The letter “E” is significant in the English language but recently it has taken on a whole new dimension. Just over three years ago we welcomed our granddaughter Ellie into the world. Today the power of “E” has increased as we now welcome the newest addition to the Wilks/Matthews Clan..Erin. “E” now stands for so much more! I have not been able to see Erin yet as I am away on business but I intend to make up for this that is for sure.
This ever expanding family is phenomenal. We cross two seas (Atlantic and Irish) and multiple countries. As if the arrival of our newest member was not enough to rejoice we also have the pleasure of welcoming another new family member, by marriage, Amanda. Two new family members in as many days…wow, how lucky are we?
Congratulations to Matt, Sarah and Ellie and to Mark and Amanda! Thank you for writing the preface of the next chapters of our family history.
If you follow this blog you know that I travel quite often for business. Normally I have such brief stays in ant one location that it is not uncommon for me to only travel to the customer site and the hotel before going back to the airport. However, when time permits I love to take in the local culture usually through its cuisine. This week I am in lovely Milan, unfortunately I brought our UK weather with me once again. On the bright side my colleague and I have the opportunity to enjoy our first evening’s meal in a wonderful local restaurant. It was so good that we had to return for the second night in a row. The food and the staff are incredible! At the end of our meal we were enjoying the last of our wine and suddenly the waiter appears with a small plate of tiny pastries sprinkled with powdered sugar and a bottle, yes, not glass of, Lemoncello. I was immediately throw back to my childhood, (which is getting to be a much longer throw), I said to my colleague “strovalli”, he looked at me and said “what?” I said “I’m sure my grandmother used to make these for us and we called them strovalli”. Our Italian side of the family had names for things that you couldn’t always trace back to its Italian roots. I popped one in my mouth and I knew I was right. So when the waiter whizzed by I said “can you tell me what you call these”, pointing to the plate. He said “we call them strovalli”. Score!!! I knew it.
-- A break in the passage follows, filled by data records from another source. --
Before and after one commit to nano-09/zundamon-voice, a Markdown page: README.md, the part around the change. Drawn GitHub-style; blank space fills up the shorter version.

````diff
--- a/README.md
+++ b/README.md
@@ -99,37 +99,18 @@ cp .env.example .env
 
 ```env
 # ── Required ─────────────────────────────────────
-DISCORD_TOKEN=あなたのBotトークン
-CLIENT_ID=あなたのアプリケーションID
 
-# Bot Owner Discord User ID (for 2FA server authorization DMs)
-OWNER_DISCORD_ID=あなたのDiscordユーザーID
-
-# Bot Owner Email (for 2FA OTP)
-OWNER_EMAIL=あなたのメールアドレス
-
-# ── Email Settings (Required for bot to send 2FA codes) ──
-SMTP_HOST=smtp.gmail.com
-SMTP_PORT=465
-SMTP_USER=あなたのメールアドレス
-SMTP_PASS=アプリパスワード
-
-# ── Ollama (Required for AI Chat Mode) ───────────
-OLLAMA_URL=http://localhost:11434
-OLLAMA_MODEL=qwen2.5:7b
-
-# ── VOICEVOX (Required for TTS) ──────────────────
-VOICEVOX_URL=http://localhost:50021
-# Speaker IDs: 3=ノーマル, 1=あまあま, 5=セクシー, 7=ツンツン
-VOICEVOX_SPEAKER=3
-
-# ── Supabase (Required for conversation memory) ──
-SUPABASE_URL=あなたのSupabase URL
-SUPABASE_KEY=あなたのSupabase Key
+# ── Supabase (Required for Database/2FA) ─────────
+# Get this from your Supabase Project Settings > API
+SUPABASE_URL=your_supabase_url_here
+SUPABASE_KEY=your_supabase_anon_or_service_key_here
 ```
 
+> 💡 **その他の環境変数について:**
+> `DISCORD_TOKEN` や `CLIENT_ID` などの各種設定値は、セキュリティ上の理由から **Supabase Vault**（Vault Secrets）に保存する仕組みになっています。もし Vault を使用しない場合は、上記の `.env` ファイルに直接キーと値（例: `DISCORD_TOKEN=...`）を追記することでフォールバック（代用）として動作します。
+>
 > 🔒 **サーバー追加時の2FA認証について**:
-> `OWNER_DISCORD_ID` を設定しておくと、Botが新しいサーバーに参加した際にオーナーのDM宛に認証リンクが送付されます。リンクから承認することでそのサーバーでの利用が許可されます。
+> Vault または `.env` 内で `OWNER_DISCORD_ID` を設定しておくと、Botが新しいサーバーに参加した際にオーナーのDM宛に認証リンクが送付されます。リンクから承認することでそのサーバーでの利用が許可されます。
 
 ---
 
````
Almost 50 years on and one taste sparked a flood of childhood memories. The only difference I told the waiter was that my grandmother used to drizzle honey over them. He said “ah yes, that is the way we have them at home”. I guess sticky honey could be quite messy in a restaurant setting. So here I am 4+ decades and more than 4,000 miles from my home town and I rediscover one of life’s simple pleasures. Grandma, here’s to you “salute!”